─── Records supplied

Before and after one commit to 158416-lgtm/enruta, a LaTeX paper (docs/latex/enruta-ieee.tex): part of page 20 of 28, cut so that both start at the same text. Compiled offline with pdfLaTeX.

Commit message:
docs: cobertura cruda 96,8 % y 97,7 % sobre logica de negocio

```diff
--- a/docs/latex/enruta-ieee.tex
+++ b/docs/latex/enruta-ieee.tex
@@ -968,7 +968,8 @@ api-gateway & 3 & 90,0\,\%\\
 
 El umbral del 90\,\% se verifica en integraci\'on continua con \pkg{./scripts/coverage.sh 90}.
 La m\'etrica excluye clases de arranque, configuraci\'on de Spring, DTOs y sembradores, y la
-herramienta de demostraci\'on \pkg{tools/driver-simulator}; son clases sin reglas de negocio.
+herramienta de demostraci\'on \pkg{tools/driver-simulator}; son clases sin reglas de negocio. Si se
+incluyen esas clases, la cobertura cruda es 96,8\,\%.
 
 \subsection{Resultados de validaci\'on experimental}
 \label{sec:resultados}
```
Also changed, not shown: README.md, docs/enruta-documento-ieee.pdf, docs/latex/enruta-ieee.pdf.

──────
─── Records supplied

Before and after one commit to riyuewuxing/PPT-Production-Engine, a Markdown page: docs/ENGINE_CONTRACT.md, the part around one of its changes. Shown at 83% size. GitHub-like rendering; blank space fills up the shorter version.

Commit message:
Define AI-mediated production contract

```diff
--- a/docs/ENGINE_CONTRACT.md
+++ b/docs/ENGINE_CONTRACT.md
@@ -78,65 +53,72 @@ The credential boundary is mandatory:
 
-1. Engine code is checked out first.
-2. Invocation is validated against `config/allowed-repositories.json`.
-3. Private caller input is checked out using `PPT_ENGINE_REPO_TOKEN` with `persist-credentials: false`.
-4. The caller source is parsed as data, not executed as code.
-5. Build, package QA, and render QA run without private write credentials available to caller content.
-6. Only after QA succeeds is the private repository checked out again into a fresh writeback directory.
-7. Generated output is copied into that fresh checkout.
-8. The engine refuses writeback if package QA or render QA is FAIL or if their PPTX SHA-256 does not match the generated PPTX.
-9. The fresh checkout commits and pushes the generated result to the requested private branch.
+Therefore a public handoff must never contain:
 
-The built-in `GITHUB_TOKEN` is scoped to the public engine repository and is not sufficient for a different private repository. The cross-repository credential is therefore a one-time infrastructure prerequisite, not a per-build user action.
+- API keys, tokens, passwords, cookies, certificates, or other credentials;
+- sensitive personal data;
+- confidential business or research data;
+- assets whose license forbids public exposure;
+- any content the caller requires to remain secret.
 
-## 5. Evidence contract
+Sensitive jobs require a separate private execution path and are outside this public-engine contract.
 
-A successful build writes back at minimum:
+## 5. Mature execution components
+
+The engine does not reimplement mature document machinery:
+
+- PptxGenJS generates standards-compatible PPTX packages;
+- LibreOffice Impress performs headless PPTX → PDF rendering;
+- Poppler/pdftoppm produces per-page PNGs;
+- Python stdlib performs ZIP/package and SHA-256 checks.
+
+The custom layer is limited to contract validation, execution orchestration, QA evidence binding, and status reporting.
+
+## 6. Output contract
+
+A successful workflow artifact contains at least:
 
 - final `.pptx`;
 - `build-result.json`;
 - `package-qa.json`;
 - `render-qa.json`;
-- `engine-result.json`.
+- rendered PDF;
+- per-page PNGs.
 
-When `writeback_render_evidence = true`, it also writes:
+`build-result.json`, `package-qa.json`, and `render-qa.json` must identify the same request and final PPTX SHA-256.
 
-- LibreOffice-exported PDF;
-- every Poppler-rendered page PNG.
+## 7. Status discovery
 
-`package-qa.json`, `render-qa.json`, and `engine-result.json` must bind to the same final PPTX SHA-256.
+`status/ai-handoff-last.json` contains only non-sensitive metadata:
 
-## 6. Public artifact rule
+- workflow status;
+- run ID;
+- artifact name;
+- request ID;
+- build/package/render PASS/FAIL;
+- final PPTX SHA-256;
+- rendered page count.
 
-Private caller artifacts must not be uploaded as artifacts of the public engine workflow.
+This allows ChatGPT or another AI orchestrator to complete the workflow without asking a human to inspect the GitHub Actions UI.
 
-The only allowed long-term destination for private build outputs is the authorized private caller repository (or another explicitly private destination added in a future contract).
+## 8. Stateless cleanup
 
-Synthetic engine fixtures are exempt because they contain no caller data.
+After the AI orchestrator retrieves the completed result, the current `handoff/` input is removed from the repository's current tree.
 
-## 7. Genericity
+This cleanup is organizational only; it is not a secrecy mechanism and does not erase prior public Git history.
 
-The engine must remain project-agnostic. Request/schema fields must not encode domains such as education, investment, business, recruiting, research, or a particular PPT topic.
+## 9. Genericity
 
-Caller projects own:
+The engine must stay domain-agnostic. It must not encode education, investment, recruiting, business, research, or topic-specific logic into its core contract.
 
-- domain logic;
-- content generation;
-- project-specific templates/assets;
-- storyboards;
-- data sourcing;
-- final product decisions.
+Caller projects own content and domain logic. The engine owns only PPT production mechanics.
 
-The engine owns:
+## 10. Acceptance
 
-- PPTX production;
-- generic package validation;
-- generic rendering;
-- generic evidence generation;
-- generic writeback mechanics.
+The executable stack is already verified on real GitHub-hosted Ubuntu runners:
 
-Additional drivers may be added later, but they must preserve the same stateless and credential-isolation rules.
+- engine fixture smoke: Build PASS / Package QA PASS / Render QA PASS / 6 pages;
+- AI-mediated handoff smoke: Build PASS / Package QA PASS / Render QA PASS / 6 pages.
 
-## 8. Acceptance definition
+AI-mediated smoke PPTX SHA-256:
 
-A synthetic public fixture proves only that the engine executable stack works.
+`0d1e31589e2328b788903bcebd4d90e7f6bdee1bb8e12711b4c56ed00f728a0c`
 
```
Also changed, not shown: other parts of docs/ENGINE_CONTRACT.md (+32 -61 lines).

──────

• Task description:
Report all lines in the records that include the string "docs".

• Result below:
Before and after one commit to 158416-lgtm/enruta, a LaTeX paper (docs/latex/enruta-ieee.tex): part of page 20 of 28, cut so that both start at the same text. Compiled offline with pdfLaTeX.
docs: cobertura cruda 96,8 % y 97,7 % sobre logica de negocio
--- a/docs/latex/enruta-ieee.tex
+++ b/docs/latex/enruta-ieee.tex
Also changed, not shown: README.md, docs/enruta-documento-ieee.pdf, docs/latex/enruta-ieee.pdf.
Before and after one commit to riyuewuxing/PPT-Production-Engine, a Markdown page: docs/ENGINE_CONTRACT.md, the part around one of its changes. Shown at 83% size. GitHub-like rendering; blank space fills up the shorter version.
--- a/docs/ENGINE_CONTRACT.md
+++ b/docs/ENGINE_CONTRACT.md
Also changed, not shown: other parts of docs/ENGINE_CONTRACT.md (+32 -61 lines).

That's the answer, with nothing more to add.